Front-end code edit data
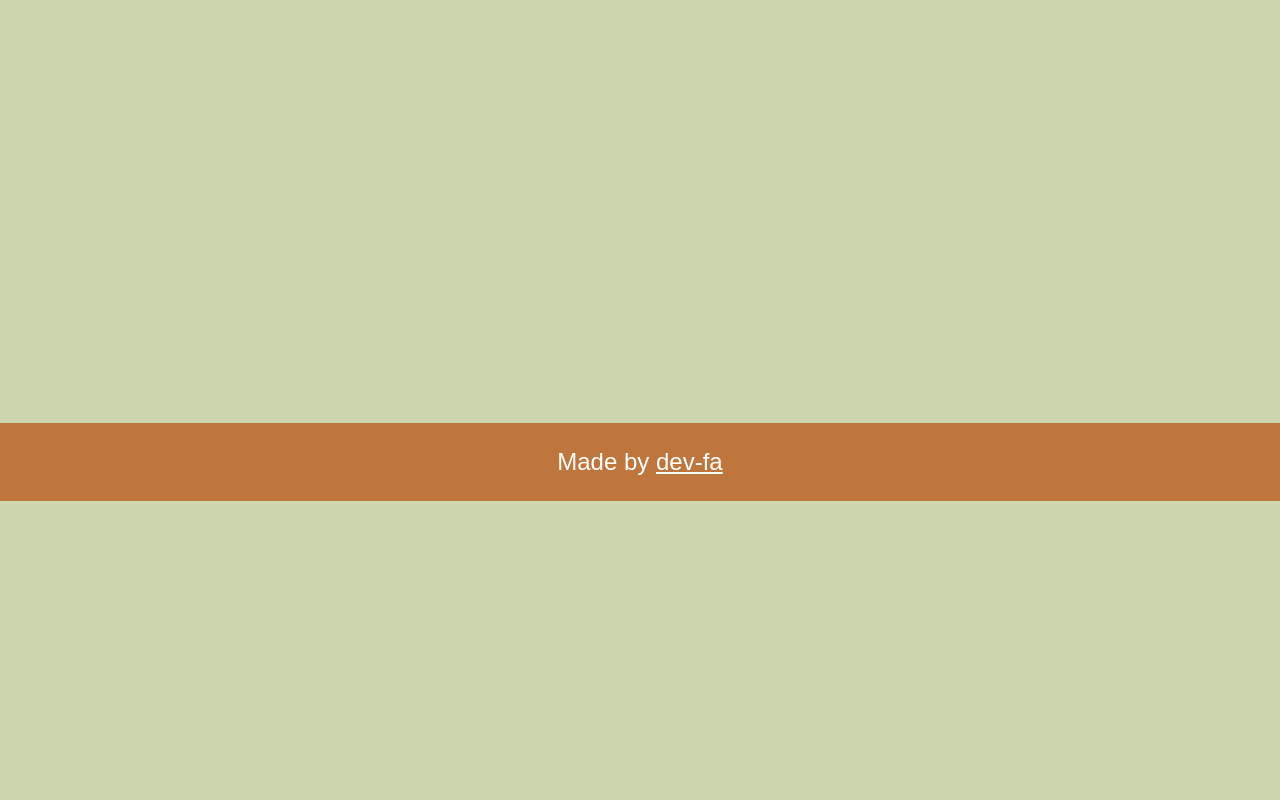
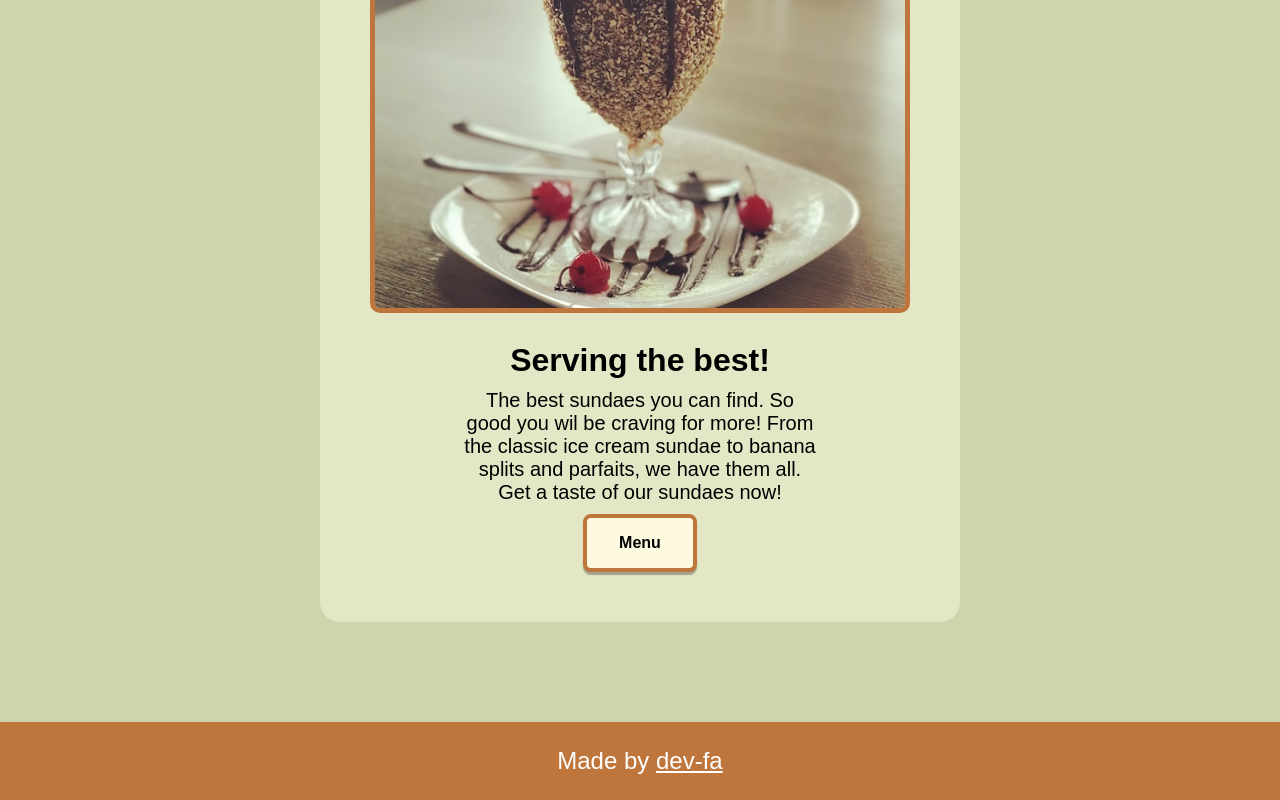
Before and after one commit to dev-fa/restaurant-page, a website built with webpack: page dist/index.html in a window 1280 px wide. Shown: the part 626-1426 px from the top of the page. Before the commit the page ends 1127 px from the top, so only its background shows below. Built offline with nearby package versions, Linux system fonts and the light colour scheme.

Commit message:
Create home content

```diff
--- a/src/header.js
+++ b/src/header.js
@@ -18,9 +18,9 @@ export default function header() {
     navItem1.classList.add("nav-item");
     navItem1.setAttribute("id", "home");
     const navItem2 = document.createElement("li");
-    navItem2.textContent = "ABOUT";
+    navItem2.textContent = "MENU";
     navItem2.classList.add("nav-item");
-    navItem2.setAttribute("id", "about");
+    navItem2.setAttribute("id", "menu");
     const navItem3 = document.createElement("li");
     navItem3.textContent = "CONTACT";
     navItem3.setAttribute("id", "contact");
--- /dev/null
+++ b/src/home.js
@@ -0,0 +1,40 @@
+import Image from "./hero.jpg";
+
+
+export default function home () {
+    const home = document.createElement("main");
+    home.classList.add("home");
+
+    const hero = document.createElement("div");
+    hero.classList.add("hero");
+
+    const heroImg = document.createElement("img");
+    heroImg.classList.add("hero-img")
+    heroImg.src = Image;
+
+    const heroHeader = document.createElement("h1");
+    heroHeader.classList.add("hero-header");
+    heroHeader.textContent = "Serving the best!"
+
+    const heroPara = document.createElement("p");
+    heroPara.classList.add("hero-para");
+    const paraText = `
+        The best sundaes you can find. So good you wil be
+        craving for more! From the classic ice cream sundae
+        to banana splits and parfaits, we have them all. Get
+        a taste of our sundaes now!
+    `;
+    heroPara.textContent = paraText;
+
+    const callToAction = document.createElement("button");
+    callToAction.classList.add("btn", "btn-primary");
+    callToAction.textContent = "Menu";
+
+    hero.appendChild(heroImg);
+    hero.appendChild(heroHeader);
+    hero.appendChild(heroPara);
+    hero.appendChild(callToAction);
+    home.appendChild(hero);
+
+    return home;
+}
--- a/src/index.js
+++ b/src/index.js
@@ -1,14 +1,18 @@
 import "./style.css";
 import Header from "./header.js";
+import Home from "./home.js";
 import Footer from "./footer.js";
 
 
 const header = Header();
 document.body.appendChild(header);
 
-const content = document.createElement("main");
+const content = document.createElement("div");
 content.setAttribute("id", "content");
 document.body.appendChild(content);
 
+const home = Home();
+content.appendChild(home);
+
 const footer = Footer();
 document.body.appendChild(footer);
--- a/src/style.css
+++ b/src/style.css
@@ -105,5 +105,55 @@ a {
 }
 
 #content {
-    height: 100vh;
+    display: flex;
+    justify-content: center;
+    align-items: center;
+    padding: 100px 0;
 }
+
+.hero {
+    background: rgba(254, 250, 224, 0.5);
+    padding: 50px;
+    border-radius: 20px;
+    text-align: center;
+}
+
+.hero-img {
+    width: 540px;
+    height: 540px;
+    border: 5px solid var(--clr-tertiary);
+    border-radius: 10px;
+    margin-bottom: 25px;
+}
+
+.hero-header {
+    margin-bottom: 10px;
+}
+
+.hero-para {
+    max-width: 32ch;
+    font-size: 20px;
+    margin: 0 auto;
+    margin-bottom: 10px;
+}
+
+.btn {
+    border: none;
+    border-radius: 8px;
+    padding: 16px 32px;
+    font-family: inherit;
+    font-weight: 700;
+    font-size: 16px;
+    box-shadow: 0 3px 1px 0 rgba(0, 0, 0, 0.3);
+    cursor: pointer;
+}
+
+.btn-primary {
+    background-color: var(--clr-primary);
+    border: 4px solid var(--clr-tertiary);
+}
+
+.btn:hover {
+    opacity: 0.8;
+    transition: opacity 0.2s ease-in;
+}
```
Also changed, not shown: src/hero.jpg (added).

**Your objective**
The entries above must be restated exactly in the answer, and the pictures left out.

**Exercise solution**
Before and after one commit to dev-fa/restaurant-page, a website built with webpack: page dist/index.html in a window 1280 px wide. Shown: the part 626-1426 px from the top of the page. Before the commit the page ends 1127 px from the top, so only its background shows below. Built offline with nearby package versions, Linux system fonts and the light colour scheme.

Commit message:
Create home content

```diff
--- a/src/header.js
+++ b/src/header.js
@@ -18,9 +18,9 @@ export default function header() {
     navItem1.classList.add("nav-item");
     navItem1.setAttribute("id", "home");
     const navItem2 = document.createElement("li");
-    navItem2.textContent = "ABOUT";
+    navItem2.textContent = "MENU";
     navItem2.classList.add("nav-item");
-    navItem2.setAttribute("id", "about");
+    navItem2.setAttribute("id", "menu");
     const navItem3 = document.createElement("li");
     navItem3.textContent = "CONTACT";
     navItem3.setAttribute("id", "contact");
--- /dev/null
+++ b/src/home.js
@@ -0,0 +1,40 @@
+import Image from "./hero.jpg";
+
+
+export default function home () {
+    const home = document.createElement("main");
+    home.classList.add("home");
+
+    const hero = document.createElement("div");
+    hero.classList.add("hero");
+
+    const heroImg = document.createElement("img");
+    heroImg.classList.add("hero-img")
+    heroImg.src = Image;
+
+    const heroHeader = document.createElement("h1");
+    heroHeader.classList.add("hero-header");
+    heroHeader.textContent = "Serving the best!"
+
+    const heroPara = document.createElement("p");
+    heroPara.classList.add("hero-para");
+    const paraText = `
+        The best sundaes you can find. So good you wil be
+        craving for more! From the classic ice cream sundae
+        to banana splits and parfaits, we have them all. Get
+        a taste of our sundaes now!
+    `;
+    heroPara.textContent = paraText;
+
+    const callToAction = document.createElement("button");
+    callToAction.classList.add("btn", "btn-primary");
+    callToAction.textContent = "Menu";
+
+    hero.appendChild(heroImg);
+    hero.appendChild(heroHeader);
+    hero.appendChild(heroPara);
+    hero.appendChild(callToAction);
+    home.appendChild(hero);
+
+    return home;
+}
--- a/src/index.js
+++ b/src/index.js
@@ -1,14 +1,18 @@
 import "./style.css";
 import Header from "./header.js";
+import Home from "./home.js";
 import Footer from "./footer.js";
 
 
 const header = Header();
 document.body.appendChild(header);
 
-const content = document.createElement("main");
+const content = document.createElement("div");
 content.setAttribute("id", "content");
 document.body.appendChild(content);
 
+const home = Home();
+content.appendChild(home);
+
 const footer = Footer();
 document.body.appendChild(footer);
--- a/src/style.css
+++ b/src/style.css
@@ -105,5 +105,55 @@ a {
 }
 
 #content {
-    height: 100vh;
+    display: flex;
+    justify-content: center;
+    align-items: center;
+    padding: 100px 0;
 }
+
+.hero {
+    background: rgba(254, 250, 224, 0.5);
+    padding: 50px;
+    border-radius: 20px;
+    text-align: center;
+}
+
+.hero-img {
+    width: 540px;
+    height: 540px;
+    border: 5px solid var(--clr-tertiary);
+    border-radius: 10px;
+    margin-bottom: 25px;
+}
+
+.hero-header {
+    margin-bottom: 10px;
+}
+
+.hero-para {
+    max-width: 32ch;
+    font-size: 20px;
+    margin: 0 auto;
+    margin-bottom: 10px;
+}
+
+.btn {
+    border: none;
+    border-radius: 8px;
+    padding: 16px 32px;
+    font-family: inherit;
+    font-weight: 700;
+    font-size: 16px;
+    box-shadow: 0 3px 1px 0 rgba(0, 0, 0, 0.3);
+    cursor: pointer;
+}
+
+.btn-primary {
+    background-color: var(--clr-primary);
+    border: 4px solid var(--clr-tertiary);
+}
+
+.btn:hover {
+    opacity: 0.8;
+    transition: opacity 0.2s ease-in;
+}
```
Also changed, not shown: src/hero.jpg (added).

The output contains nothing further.